**Input data:**
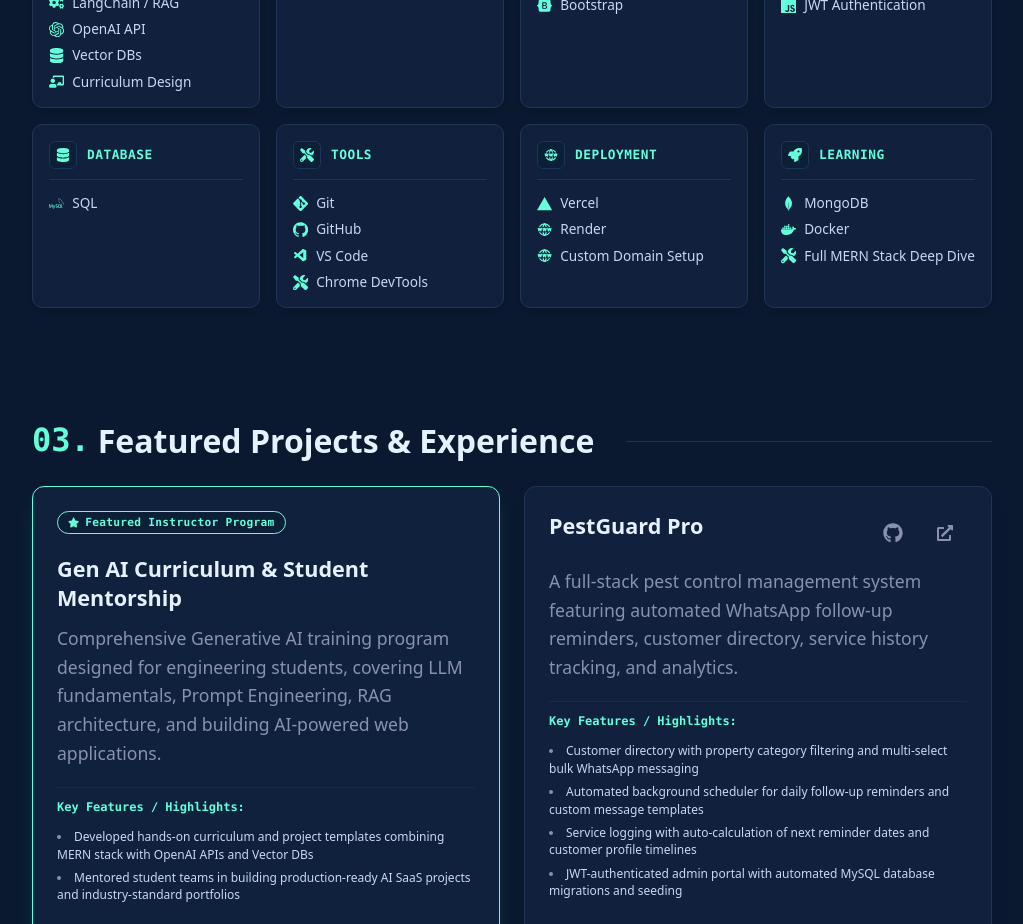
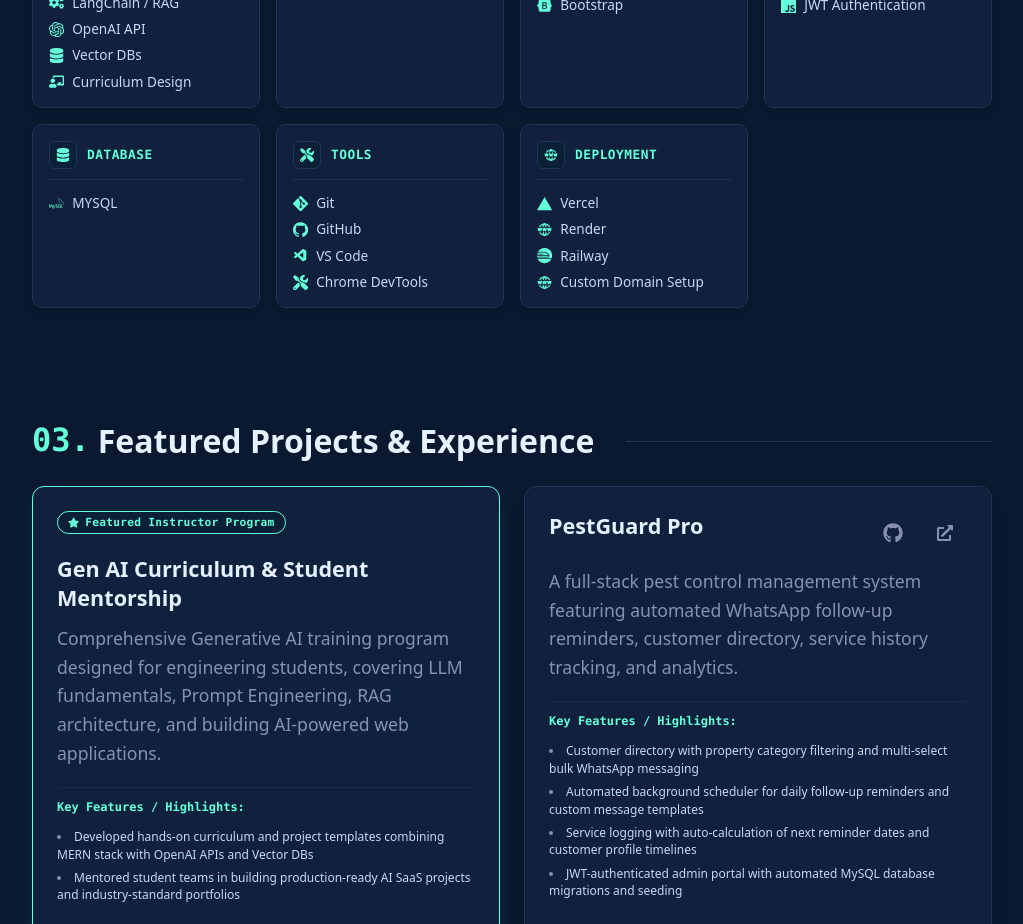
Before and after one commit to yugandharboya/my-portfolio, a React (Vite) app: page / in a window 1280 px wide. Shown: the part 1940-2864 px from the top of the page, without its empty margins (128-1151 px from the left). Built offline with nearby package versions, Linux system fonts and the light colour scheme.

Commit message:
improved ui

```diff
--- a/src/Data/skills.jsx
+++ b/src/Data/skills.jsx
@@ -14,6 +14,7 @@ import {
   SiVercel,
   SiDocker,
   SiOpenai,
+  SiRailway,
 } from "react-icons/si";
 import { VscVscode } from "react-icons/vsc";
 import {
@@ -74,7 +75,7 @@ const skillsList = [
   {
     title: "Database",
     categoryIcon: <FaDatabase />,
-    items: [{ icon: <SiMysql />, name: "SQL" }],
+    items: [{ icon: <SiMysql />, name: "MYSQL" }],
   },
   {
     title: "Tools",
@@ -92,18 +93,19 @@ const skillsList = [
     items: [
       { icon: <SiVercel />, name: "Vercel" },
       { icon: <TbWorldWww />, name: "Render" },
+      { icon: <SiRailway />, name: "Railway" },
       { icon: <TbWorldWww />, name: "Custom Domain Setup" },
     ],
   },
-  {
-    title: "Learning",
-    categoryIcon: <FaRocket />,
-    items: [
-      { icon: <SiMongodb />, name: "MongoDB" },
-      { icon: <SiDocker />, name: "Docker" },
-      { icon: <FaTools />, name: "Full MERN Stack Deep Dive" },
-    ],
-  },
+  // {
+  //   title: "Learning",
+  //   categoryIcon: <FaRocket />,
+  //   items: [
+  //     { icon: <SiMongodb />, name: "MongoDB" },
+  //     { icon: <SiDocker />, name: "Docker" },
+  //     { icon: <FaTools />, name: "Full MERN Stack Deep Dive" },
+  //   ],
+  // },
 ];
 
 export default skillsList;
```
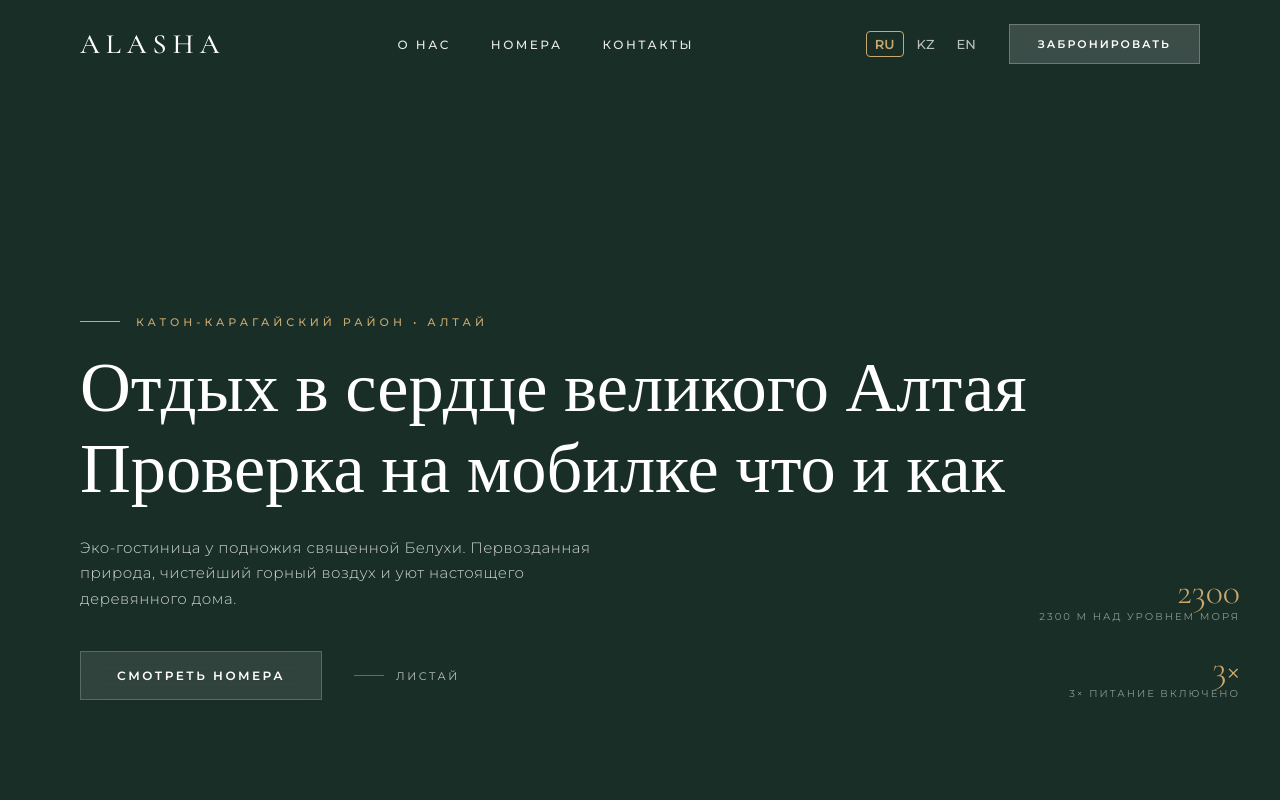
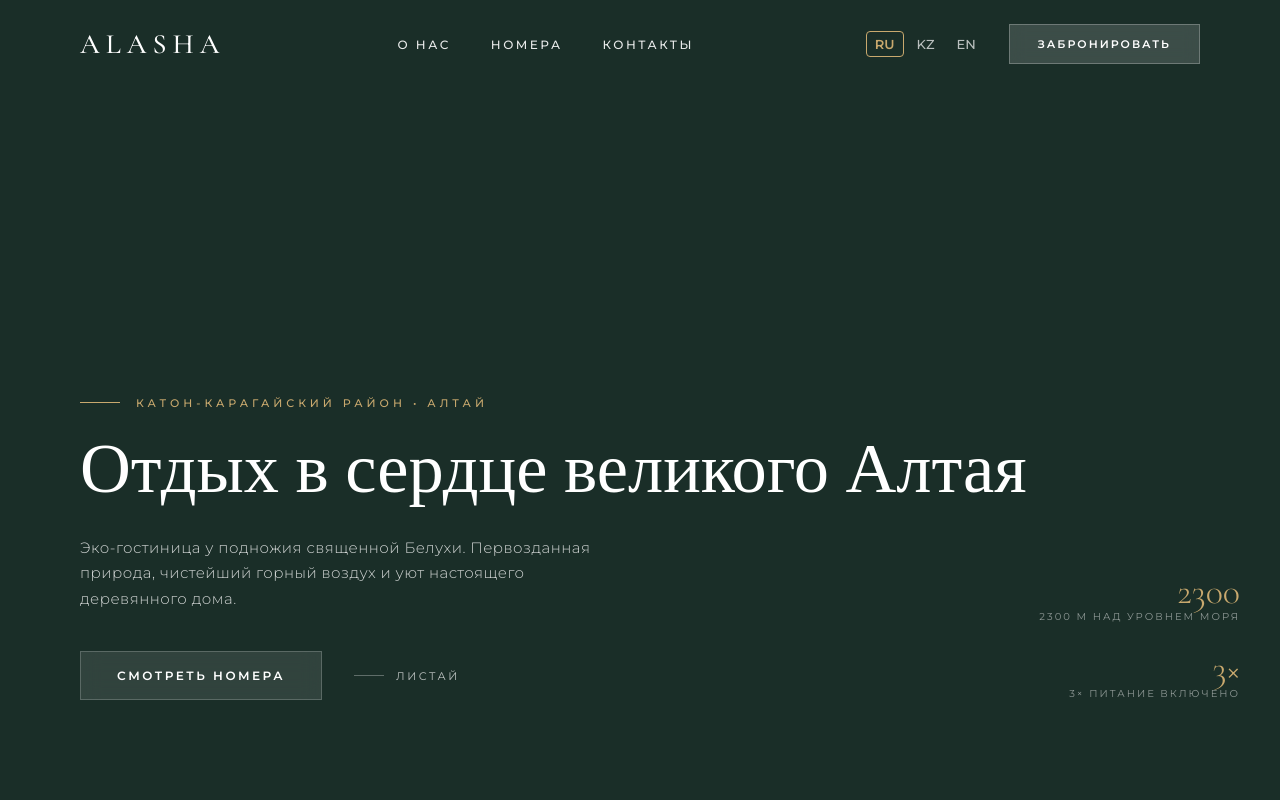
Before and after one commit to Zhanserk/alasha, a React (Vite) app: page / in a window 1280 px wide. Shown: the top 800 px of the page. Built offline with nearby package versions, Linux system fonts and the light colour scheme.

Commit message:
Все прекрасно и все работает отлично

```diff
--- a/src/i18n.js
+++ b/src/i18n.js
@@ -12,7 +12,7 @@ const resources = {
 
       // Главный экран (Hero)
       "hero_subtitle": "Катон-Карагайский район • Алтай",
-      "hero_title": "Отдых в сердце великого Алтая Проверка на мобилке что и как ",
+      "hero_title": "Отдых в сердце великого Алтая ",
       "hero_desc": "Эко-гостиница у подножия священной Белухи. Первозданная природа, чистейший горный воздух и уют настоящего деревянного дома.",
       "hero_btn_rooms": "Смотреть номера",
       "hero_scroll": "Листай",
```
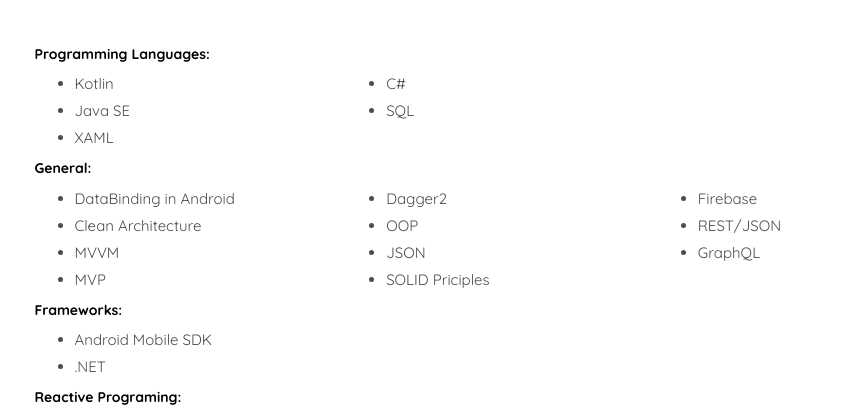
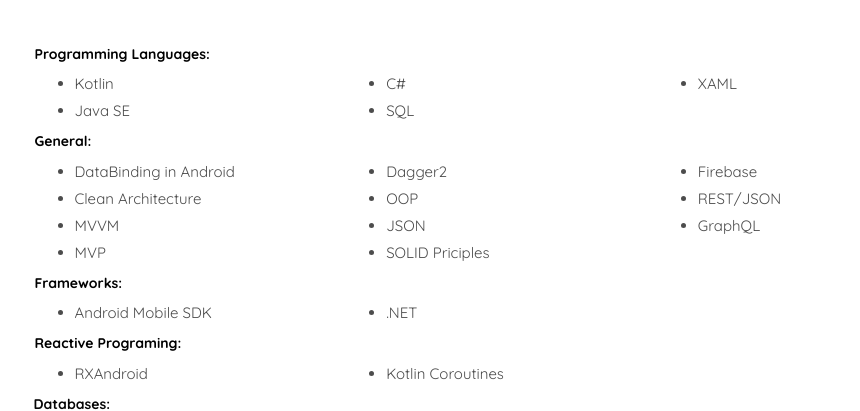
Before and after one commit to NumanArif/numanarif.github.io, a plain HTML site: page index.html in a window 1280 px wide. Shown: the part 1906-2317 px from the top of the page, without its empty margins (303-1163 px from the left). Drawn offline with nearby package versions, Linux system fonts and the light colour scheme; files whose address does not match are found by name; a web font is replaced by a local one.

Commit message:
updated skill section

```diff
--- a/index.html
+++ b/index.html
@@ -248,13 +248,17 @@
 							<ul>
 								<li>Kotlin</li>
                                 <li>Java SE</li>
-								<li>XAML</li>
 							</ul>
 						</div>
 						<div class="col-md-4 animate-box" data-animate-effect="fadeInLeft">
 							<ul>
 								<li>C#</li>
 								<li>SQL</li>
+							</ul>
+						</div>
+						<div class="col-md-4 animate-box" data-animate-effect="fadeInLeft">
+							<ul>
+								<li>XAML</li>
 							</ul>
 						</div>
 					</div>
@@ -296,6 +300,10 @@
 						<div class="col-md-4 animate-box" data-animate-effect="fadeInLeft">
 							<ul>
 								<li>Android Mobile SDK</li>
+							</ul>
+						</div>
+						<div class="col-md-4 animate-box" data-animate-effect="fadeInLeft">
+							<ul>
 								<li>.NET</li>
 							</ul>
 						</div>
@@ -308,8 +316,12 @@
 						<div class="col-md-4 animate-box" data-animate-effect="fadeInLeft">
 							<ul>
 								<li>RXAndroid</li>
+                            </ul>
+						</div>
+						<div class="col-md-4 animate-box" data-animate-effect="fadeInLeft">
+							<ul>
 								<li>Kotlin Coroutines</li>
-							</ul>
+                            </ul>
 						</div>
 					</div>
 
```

**Action item:**
Write out the records shown above exactly, but do not include any images.

**Solution for this task:**
Before and after one commit to yugandharboya/my-portfolio, a React (Vite) app: page / in a window 1280 px wide. Shown: the part 1940-2864 px from the top of the page, without its empty margins (128-1151 px from the left). Built offline with nearby package versions, Linux system fonts and the light colour scheme.

Commit message:
improved ui

```diff
--- a/src/Data/skills.jsx
+++ b/src/Data/skills.jsx
@@ -14,6 +14,7 @@ import {
   SiVercel,
   SiDocker,
   SiOpenai,
+  SiRailway,
 } from "react-icons/si";
 import { VscVscode } from "react-icons/vsc";
 import {
@@ -74,7 +75,7 @@ const skillsList = [
   {
     title: "Database",
     categoryIcon: <FaDatabase />,
-    items: [{ icon: <SiMysql />, name: "SQL" }],
+    items: [{ icon: <SiMysql />, name: "MYSQL" }],
   },
   {
     title: "Tools",
@@ -92,18 +93,19 @@ const skillsList = [
     items: [
       { icon: <SiVercel />, name: "Vercel" },
       { icon: <TbWorldWww />, name: "Render" },
+      { icon: <SiRailway />, name: "Railway" },
       { icon: <TbWorldWww />, name: "Custom Domain Setup" },
     ],
   },
-  {
-    title: "Learning",
-    categoryIcon: <FaRocket />,
-    items: [
-      { icon: <SiMongodb />, name: "MongoDB" },
-      { icon: <SiDocker />, name: "Docker" },
-      { icon: <FaTools />, name: "Full MERN Stack Deep Dive" },
-    ],
-  },
+  // {
+  //   title: "Learning",
+  //   categoryIcon: <FaRocket />,
+  //   items: [
+  //     { icon: <SiMongodb />, name: "MongoDB" },
+  //     { icon: <SiDocker />, name: "Docker" },
+  //     { icon: <FaTools />, name: "Full MERN Stack Deep Dive" },
+  //   ],
+  // },
 ];
 
 export default skillsList;
```
Before and after one commit to Zhanserk/alasha, a React (Vite) app: page / in a window 1280 px wide. Shown: the top 800 px of the page. Built offline with nearby package versions, Linux system fonts and the light colour scheme.

Commit message:
Все прекрасно и все работает отлично

```diff
--- a/src/i18n.js
+++ b/src/i18n.js
@@ -12,7 +12,7 @@ const resources = {
 
       // Главный экран (Hero)
       "hero_subtitle": "Катон-Карагайский район • Алтай",
-      "hero_title": "Отдых в сердце великого Алтая Проверка на мобилке что и как ",
+      "hero_title": "Отдых в сердце великого Алтая ",
       "hero_desc": "Эко-гостиница у подножия священной Белухи. Первозданная природа, чистейший горный воздух и уют настоящего деревянного дома.",
       "hero_btn_rooms": "Смотреть номера",
       "hero_scroll": "Листай",
```
Before and after one commit to NumanArif/numanarif.github.io, a plain HTML site: page index.html in a window 1280 px wide. Shown: the part 1906-2317 px from the top of the page, without its empty margins (303-1163 px from the left). Drawn offline with nearby package versions, Linux system fonts and the light colour scheme; files whose address does not match are found by name; a web font is replaced by a local one.

Commit message:
updated skill section

```diff
--- a/index.html
+++ b/index.html
@@ -248,13 +248,17 @@
 							<ul>
 								<li>Kotlin</li>
                                 <li>Java SE</li>
-								<li>XAML</li>
 							</ul>
 						</div>
 						<div class="col-md-4 animate-box" data-animate-effect="fadeInLeft">
 							<ul>
 								<li>C#</li>
 								<li>SQL</li>
+							</ul>
+						</div>
+						<div class="col-md-4 animate-box" data-animate-effect="fadeInLeft">
+							<ul>
+								<li>XAML</li>
 							</ul>
 						</div>
 					</div>
@@ -296,6 +300,10 @@
 						<div class="col-md-4 animate-box" data-animate-effect="fadeInLeft">
 							<ul>
 								<li>Android Mobile SDK</li>
+							</ul>
+						</div>
+						<div class="col-md-4 animate-box" data-animate-effect="fadeInLeft">
+							<ul>
 								<li>.NET</li>
 							</ul>
 						</div>
@@ -308,8 +316,12 @@
 						<div class="col-md-4 animate-box" data-animate-effect="fadeInLeft">
 							<ul>
 								<li>RXAndroid</li>
+                            </ul>
+						</div>
+						<div class="col-md-4 animate-box" data-animate-effect="fadeInLeft">
+							<ul>
 								<li>Kotlin Coroutines</li>
-							</ul>
+                            </ul>
 						</div>
 					</div>
 
```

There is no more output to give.